Telesat and federal Innovation Minister Navdeep Bains announced a partnership in a joint news conference in Ottawa on Wednesday. In one component of the agreement, Ottawa will contribute $85-million to Telesat through the Strategic Innovation Fund as a non-repayable grant.

That money will go to the research-and-development phase of the LEO project and comes with a number of commitments, including that Telesat “create and maintain” 485 jobs over the next decade. Dani Keenan, press secretary for Mr. Bains, said the majority of those jobs already exist, but that Telesat has committed to create 175 new roles within the next five years.

Telesat has also pledged to spend $215-million on research and development over the next five years, establish a scholarship program and create 40 co-op opportunities for postsecondary students.

The second part of the Telesat partnership is a memorandum of agreement signed by the satellite provider and the federal government. The details of this will be finalized in the coming months, Telesat said, but it is expected to include a “contribution agreement of $600-million from the Government of Canada that will secure the affordable delivery of LEO capacity for Canadians.”

“At a high level, [the $600-million contribution] covers a 10-year period from the time that the constellation is in service,” Telesat chief executive officer Dan Goldberg said during a call with reporters. He said Telesat has a “strong financial position” that includes cash on its balance sheet and free cash flow it generates from its existing satellite business, but noted, “Without government support on a project of this nature it would be very difficult to move forward.”

Telesat plans to raise additional funds by tapping debt and equity markets, he said.
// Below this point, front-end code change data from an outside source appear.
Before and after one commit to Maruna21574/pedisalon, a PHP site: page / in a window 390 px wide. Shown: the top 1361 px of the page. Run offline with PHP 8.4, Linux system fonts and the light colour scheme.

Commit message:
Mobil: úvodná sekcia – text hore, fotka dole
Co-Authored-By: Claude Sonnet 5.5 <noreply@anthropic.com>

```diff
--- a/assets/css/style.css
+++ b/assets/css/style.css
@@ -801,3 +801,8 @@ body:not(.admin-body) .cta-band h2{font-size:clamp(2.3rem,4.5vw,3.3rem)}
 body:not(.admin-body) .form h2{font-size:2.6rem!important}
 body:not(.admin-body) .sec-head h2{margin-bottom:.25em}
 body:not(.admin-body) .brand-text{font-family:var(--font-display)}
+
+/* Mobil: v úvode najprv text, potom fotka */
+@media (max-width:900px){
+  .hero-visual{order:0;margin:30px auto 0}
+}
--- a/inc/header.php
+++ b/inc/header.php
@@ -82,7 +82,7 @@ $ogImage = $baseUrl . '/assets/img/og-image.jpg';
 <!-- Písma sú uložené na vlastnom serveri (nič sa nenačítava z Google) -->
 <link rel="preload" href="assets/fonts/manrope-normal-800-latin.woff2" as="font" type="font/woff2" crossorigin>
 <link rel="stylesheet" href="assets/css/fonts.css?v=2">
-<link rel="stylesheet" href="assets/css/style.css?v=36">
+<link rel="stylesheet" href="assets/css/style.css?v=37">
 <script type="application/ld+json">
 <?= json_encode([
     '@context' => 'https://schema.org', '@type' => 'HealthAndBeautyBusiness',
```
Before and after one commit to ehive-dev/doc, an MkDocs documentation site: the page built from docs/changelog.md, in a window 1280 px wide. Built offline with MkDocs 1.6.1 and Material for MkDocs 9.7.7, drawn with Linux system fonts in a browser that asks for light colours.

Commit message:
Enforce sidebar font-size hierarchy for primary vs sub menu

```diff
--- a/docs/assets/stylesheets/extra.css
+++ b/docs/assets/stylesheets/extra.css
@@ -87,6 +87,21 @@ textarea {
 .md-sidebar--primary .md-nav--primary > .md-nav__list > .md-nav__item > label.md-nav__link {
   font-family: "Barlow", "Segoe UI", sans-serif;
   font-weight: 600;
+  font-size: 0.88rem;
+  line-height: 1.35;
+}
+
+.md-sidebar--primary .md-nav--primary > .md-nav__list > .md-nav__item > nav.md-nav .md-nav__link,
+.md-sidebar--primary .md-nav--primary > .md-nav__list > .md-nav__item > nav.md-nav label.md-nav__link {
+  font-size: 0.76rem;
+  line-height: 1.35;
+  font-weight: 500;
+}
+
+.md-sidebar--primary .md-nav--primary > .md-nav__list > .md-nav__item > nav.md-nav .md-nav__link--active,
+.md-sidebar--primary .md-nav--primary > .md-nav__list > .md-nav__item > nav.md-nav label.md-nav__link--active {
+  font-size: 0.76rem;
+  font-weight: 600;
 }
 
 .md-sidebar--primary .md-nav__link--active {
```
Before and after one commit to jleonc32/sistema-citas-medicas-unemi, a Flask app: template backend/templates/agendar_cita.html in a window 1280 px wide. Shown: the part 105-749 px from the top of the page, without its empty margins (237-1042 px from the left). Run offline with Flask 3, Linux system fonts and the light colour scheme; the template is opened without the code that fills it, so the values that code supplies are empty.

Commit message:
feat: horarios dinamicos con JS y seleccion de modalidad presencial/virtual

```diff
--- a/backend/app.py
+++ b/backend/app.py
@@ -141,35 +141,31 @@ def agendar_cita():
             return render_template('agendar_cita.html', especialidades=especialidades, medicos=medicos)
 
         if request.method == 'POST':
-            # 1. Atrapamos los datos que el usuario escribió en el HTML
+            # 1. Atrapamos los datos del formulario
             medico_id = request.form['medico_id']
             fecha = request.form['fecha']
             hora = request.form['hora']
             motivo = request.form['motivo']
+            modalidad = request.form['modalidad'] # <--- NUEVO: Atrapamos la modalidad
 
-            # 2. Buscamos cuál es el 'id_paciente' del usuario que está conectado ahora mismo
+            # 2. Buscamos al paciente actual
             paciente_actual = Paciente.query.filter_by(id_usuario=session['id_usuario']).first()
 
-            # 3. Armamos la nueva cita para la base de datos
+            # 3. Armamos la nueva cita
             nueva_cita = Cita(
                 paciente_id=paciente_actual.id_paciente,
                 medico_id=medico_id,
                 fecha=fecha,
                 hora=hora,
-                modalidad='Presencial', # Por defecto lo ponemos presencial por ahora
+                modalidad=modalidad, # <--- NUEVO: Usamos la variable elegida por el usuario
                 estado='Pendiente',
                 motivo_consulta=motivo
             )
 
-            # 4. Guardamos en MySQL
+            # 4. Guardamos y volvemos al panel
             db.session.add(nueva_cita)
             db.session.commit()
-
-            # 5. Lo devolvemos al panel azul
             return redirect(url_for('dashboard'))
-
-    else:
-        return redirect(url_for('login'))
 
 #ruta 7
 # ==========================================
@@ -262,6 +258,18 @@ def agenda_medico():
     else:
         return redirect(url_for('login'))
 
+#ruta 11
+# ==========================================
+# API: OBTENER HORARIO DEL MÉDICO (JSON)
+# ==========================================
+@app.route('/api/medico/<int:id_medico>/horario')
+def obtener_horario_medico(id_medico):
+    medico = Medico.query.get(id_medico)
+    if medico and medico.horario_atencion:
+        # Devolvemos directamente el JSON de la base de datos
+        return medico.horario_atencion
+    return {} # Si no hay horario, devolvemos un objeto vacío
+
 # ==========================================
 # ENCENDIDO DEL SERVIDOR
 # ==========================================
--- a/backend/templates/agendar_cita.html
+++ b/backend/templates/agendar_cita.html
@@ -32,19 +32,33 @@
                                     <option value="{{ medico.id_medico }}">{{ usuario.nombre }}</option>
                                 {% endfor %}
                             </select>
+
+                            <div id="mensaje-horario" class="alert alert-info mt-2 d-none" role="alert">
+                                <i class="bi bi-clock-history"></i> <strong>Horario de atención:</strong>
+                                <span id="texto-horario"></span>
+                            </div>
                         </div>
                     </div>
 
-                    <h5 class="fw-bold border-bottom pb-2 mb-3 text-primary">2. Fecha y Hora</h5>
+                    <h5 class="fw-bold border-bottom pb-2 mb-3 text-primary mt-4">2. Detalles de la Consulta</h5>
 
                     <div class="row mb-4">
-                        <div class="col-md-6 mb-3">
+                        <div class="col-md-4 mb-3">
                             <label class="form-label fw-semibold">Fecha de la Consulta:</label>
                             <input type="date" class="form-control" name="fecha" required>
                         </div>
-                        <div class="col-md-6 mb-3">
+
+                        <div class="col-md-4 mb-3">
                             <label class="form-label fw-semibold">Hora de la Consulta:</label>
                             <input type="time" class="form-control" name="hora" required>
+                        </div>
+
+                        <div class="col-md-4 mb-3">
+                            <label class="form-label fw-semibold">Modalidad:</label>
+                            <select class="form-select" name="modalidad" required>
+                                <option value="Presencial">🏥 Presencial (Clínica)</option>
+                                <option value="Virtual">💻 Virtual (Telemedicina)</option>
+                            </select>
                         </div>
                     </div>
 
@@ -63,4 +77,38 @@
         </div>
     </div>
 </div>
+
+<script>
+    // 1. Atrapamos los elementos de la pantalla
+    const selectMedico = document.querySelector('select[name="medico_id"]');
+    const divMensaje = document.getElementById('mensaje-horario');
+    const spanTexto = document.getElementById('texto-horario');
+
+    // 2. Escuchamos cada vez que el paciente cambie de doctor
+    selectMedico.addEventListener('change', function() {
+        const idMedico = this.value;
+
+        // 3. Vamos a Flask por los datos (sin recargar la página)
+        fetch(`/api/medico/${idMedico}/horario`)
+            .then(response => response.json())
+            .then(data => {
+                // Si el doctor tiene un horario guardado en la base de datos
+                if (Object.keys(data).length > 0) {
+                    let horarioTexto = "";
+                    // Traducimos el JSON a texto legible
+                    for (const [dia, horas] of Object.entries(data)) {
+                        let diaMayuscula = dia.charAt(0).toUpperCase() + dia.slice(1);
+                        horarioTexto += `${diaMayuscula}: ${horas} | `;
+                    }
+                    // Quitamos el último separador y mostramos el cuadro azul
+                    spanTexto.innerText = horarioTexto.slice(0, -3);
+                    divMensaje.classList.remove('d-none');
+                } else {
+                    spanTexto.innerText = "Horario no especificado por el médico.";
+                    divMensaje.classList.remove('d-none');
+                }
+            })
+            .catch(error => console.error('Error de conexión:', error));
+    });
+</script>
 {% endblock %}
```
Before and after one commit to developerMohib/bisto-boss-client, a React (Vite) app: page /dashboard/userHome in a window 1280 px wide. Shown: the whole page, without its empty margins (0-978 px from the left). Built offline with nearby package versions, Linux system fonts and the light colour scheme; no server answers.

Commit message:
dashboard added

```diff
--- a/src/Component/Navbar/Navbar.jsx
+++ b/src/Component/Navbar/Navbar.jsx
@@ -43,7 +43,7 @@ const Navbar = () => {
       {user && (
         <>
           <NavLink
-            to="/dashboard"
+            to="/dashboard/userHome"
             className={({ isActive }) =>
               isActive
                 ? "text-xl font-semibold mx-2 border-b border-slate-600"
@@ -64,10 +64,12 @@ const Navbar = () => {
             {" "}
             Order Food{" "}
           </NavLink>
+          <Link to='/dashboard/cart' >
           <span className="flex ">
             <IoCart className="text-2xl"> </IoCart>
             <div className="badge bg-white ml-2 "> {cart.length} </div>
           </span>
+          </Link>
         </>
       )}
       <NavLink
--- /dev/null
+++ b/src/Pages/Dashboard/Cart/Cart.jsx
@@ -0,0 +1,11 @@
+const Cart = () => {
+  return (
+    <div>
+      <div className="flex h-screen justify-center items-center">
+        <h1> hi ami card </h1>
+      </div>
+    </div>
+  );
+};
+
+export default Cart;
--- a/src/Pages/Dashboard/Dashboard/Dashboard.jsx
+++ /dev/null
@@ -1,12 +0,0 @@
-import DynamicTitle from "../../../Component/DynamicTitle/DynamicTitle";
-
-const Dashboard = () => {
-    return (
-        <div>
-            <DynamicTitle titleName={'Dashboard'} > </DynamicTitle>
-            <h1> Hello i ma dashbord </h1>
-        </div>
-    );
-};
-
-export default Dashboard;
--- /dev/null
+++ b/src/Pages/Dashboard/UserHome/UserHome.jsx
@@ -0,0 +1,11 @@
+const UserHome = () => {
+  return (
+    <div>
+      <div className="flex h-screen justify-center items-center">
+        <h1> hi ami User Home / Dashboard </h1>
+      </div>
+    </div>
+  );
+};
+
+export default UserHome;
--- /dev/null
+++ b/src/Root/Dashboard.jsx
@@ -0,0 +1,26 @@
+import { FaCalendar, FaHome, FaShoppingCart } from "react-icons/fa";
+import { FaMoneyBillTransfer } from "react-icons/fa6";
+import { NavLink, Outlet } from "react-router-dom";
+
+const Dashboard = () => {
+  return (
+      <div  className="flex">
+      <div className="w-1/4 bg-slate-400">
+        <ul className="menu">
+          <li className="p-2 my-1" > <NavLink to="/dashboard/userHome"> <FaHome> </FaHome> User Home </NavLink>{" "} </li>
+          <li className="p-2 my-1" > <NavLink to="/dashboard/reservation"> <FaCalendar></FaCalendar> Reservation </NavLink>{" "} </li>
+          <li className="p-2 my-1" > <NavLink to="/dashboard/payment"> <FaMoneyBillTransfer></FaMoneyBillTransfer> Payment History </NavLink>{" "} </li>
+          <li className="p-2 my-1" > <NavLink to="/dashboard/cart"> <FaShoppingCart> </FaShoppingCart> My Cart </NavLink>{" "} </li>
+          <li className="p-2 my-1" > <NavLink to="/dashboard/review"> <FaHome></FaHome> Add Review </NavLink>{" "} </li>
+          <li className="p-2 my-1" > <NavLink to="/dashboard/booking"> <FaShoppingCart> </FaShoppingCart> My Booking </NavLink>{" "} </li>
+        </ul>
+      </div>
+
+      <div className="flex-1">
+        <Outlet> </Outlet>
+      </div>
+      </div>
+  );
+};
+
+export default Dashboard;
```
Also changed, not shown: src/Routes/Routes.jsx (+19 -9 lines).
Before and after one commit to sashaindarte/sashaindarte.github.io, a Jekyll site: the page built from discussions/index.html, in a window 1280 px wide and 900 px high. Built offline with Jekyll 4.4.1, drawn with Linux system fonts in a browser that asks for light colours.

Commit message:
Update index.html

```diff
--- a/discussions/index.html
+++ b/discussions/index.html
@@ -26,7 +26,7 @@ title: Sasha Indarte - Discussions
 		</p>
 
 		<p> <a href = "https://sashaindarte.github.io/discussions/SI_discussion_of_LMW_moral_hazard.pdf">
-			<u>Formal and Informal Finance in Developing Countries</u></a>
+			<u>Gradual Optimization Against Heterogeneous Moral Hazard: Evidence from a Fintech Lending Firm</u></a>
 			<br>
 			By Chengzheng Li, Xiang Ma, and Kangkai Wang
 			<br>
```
To serve customers in rural and remote areas with its LEO constellation, Telesat plans to direct satellite capacity to community hubs. From those hubs, other internet service providers (ISPs) would build last-mile connections to serve individual homes and businesses.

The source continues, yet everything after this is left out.